THE ST. Clairsville Area Chamber of Commerce and its legislative committee will host a “meet the candidate” luncheon on Wednesday, Feb. 15, at Undo’s West on National Road, St. Clairsville. The event will be held from noon to 1 p.m. and will be an opportunity for local, state and federal candidates to speak out before the March 6 primary. The chamber welcomes and encourages the public to attend and hear what the candidates have to say. Cost of the lunch is $15 at the door. Reservations can be made by calling the chamber office at (740) 695-9623.

HOW SHORT and unfair life can be was reinforced this past Tuesday when Steubenville High freshman star athlete Lee West died in a fire at his home. I knew Lee quite well through his basketball prowess. He was a super young man from a class family. Lee had a chance to be the starting Big Red QB as a sophomore. That is how talented he was. The Ohio Valley has showered the family with support, both emotionally and monetarily.
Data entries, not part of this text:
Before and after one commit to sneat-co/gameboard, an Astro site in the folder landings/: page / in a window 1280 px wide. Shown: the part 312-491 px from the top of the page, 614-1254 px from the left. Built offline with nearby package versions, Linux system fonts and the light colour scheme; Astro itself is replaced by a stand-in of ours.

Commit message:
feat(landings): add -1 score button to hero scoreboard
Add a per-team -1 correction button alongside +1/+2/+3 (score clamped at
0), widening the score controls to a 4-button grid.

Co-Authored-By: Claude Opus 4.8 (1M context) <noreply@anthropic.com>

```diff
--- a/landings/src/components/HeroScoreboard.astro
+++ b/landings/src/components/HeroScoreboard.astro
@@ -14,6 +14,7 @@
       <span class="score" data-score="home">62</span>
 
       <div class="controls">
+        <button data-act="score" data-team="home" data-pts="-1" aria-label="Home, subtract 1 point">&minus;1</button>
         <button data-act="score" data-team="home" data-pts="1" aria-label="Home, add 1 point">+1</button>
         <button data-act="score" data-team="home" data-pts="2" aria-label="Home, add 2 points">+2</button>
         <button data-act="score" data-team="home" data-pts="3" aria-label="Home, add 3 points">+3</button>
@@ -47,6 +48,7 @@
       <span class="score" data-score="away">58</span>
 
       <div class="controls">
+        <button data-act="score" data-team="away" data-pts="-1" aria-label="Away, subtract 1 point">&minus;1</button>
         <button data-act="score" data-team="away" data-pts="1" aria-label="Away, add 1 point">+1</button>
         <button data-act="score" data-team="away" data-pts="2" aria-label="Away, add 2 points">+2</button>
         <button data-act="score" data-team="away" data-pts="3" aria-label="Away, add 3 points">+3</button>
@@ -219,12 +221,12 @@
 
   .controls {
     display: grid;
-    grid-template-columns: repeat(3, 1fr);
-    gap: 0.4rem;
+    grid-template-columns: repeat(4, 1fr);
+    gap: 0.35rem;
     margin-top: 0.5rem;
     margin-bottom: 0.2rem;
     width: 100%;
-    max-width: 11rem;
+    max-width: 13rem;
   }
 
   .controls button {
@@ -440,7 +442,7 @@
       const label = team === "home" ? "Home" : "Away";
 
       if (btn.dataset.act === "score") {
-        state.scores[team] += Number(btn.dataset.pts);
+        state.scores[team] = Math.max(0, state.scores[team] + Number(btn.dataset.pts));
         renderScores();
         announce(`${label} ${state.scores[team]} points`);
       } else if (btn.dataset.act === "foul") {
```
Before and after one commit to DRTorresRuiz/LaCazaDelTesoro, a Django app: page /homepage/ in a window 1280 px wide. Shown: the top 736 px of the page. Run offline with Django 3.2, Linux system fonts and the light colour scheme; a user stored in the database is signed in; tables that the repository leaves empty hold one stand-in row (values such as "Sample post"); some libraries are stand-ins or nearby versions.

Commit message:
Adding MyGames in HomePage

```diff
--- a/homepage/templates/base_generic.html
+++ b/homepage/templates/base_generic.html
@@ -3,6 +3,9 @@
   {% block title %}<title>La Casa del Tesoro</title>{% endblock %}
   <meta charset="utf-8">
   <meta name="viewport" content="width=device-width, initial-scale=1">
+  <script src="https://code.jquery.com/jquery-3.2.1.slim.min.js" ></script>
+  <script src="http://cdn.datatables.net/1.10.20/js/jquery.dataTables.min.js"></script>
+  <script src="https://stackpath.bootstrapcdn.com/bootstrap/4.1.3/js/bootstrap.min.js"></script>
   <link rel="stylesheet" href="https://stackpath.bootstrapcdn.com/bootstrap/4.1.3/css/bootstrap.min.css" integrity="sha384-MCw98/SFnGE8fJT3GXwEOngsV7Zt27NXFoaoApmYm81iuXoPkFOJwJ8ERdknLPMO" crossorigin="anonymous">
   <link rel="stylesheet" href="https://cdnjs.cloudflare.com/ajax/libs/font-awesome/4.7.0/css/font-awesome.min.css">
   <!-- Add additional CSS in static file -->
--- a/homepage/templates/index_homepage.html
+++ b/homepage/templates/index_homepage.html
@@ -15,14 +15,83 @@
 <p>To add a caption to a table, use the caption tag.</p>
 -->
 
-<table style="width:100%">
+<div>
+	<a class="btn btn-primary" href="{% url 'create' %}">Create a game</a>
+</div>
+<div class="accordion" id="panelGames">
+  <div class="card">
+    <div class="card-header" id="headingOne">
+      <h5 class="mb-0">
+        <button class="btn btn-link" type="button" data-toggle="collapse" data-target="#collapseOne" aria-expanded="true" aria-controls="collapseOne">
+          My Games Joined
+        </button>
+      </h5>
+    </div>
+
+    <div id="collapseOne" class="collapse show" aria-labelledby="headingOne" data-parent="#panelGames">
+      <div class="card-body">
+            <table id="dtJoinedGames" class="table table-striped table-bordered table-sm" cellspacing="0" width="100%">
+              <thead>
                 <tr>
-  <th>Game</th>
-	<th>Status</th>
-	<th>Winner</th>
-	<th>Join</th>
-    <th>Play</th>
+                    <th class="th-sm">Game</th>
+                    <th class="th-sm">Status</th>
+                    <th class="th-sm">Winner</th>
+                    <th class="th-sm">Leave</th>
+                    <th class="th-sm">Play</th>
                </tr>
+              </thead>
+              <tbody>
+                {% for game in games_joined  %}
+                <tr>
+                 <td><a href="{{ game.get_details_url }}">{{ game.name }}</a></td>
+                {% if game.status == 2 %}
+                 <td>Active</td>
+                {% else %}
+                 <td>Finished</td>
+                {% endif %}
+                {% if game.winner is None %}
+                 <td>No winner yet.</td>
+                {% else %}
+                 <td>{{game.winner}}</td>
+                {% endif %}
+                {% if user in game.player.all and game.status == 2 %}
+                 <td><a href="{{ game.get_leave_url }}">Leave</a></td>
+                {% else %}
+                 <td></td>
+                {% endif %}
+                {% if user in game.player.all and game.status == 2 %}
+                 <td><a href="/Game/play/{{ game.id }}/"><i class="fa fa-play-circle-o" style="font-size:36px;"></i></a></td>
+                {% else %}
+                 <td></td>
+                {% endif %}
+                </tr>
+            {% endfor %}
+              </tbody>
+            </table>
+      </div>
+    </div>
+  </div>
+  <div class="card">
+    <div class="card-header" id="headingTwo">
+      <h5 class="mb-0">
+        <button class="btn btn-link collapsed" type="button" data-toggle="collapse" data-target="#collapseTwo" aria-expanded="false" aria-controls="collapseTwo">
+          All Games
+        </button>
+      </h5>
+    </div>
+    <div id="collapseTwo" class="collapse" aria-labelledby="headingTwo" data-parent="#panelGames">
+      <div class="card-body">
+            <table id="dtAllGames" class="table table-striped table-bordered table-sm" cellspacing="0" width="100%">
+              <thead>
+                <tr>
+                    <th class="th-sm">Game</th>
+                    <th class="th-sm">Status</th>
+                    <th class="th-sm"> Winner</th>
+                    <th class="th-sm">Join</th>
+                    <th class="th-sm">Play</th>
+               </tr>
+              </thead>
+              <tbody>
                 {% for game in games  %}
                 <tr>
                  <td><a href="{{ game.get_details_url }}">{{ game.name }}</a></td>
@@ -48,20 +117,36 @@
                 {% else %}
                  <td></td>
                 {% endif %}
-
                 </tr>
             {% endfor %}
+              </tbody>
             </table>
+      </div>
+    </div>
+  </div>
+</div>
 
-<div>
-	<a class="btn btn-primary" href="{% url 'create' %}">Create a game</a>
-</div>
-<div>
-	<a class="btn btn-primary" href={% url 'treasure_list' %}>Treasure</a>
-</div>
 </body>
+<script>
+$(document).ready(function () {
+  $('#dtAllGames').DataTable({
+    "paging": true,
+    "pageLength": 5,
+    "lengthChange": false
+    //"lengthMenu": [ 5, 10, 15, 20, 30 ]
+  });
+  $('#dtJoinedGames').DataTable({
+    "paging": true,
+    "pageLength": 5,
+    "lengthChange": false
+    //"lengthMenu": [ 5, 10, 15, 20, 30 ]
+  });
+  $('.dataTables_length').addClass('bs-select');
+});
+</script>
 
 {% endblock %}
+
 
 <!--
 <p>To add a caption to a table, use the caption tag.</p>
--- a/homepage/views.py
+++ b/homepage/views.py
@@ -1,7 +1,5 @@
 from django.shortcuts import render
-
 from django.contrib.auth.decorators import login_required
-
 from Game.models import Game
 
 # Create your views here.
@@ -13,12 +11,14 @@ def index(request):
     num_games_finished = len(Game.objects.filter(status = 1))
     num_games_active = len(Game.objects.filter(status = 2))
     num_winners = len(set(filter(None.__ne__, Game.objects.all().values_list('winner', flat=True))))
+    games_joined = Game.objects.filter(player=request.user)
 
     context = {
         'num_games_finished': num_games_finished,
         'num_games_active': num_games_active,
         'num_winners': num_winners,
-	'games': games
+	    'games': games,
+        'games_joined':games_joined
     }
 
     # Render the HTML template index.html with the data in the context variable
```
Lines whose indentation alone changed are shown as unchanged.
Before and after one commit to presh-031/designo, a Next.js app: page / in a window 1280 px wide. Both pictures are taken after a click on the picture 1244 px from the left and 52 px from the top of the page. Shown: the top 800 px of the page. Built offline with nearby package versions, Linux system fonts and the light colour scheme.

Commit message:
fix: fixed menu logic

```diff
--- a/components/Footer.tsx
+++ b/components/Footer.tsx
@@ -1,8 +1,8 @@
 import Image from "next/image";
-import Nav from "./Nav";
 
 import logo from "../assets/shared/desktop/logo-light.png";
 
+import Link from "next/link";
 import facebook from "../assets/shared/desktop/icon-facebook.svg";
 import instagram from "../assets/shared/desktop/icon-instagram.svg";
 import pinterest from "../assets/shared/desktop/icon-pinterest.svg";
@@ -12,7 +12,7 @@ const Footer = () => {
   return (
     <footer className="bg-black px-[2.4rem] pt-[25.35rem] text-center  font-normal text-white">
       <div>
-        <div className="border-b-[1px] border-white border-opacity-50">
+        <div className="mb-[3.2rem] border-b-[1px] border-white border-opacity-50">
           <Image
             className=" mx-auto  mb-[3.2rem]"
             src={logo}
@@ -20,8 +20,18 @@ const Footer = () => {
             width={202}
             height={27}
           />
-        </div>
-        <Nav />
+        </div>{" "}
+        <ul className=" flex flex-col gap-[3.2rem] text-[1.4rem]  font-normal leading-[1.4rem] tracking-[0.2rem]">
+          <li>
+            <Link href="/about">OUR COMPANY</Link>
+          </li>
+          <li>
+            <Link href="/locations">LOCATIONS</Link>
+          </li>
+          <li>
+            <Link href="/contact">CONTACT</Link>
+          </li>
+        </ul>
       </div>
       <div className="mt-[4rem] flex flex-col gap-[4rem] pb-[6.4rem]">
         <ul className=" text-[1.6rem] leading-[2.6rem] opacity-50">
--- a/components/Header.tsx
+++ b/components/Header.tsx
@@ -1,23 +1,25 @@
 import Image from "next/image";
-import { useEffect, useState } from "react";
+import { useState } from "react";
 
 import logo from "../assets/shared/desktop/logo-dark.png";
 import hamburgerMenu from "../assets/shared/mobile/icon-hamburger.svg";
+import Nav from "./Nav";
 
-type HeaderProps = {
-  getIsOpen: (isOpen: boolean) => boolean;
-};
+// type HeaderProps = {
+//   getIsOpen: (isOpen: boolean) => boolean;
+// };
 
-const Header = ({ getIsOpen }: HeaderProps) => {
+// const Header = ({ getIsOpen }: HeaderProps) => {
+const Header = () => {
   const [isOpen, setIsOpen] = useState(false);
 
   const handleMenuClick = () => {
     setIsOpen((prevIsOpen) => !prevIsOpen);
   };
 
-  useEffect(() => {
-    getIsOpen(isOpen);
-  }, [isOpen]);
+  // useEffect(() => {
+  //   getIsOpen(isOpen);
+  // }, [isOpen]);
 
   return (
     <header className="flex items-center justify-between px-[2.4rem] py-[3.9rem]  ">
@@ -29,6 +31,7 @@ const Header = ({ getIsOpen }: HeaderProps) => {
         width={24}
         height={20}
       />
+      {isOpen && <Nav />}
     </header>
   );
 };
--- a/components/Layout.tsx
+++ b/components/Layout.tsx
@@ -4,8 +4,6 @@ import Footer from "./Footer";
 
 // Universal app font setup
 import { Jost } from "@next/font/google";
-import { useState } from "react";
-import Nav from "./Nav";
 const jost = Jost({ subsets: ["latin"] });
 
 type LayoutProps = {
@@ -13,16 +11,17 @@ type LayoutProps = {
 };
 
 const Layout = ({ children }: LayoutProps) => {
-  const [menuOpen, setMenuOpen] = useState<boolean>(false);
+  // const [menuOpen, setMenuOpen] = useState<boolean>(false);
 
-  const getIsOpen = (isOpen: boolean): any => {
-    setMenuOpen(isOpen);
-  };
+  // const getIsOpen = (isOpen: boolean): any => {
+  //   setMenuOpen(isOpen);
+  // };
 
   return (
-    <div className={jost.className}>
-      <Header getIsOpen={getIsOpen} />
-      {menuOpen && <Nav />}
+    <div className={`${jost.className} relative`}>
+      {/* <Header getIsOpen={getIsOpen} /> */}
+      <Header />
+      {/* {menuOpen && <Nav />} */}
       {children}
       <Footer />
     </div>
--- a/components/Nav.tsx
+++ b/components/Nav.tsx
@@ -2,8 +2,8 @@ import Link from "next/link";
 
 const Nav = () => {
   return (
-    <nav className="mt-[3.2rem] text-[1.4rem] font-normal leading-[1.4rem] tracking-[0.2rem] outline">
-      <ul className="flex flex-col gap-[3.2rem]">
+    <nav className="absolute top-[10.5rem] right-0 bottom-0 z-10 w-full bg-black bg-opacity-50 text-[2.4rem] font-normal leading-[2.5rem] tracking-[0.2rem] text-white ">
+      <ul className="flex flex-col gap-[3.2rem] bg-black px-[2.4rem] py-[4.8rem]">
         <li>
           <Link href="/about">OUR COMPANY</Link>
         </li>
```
Lee’s tragic death just tells us to take nothing for granted and live life to its fullest every day.

AS I noted in Rich Gibson’s annual Super Bowl prediction column today, I must pick against my Giants. Patriots’ QB Tom Brady will bring his A+ game after a sub-par performance in the AFC title game.

Kapral may be reached at bkapral@timesleaderonline.com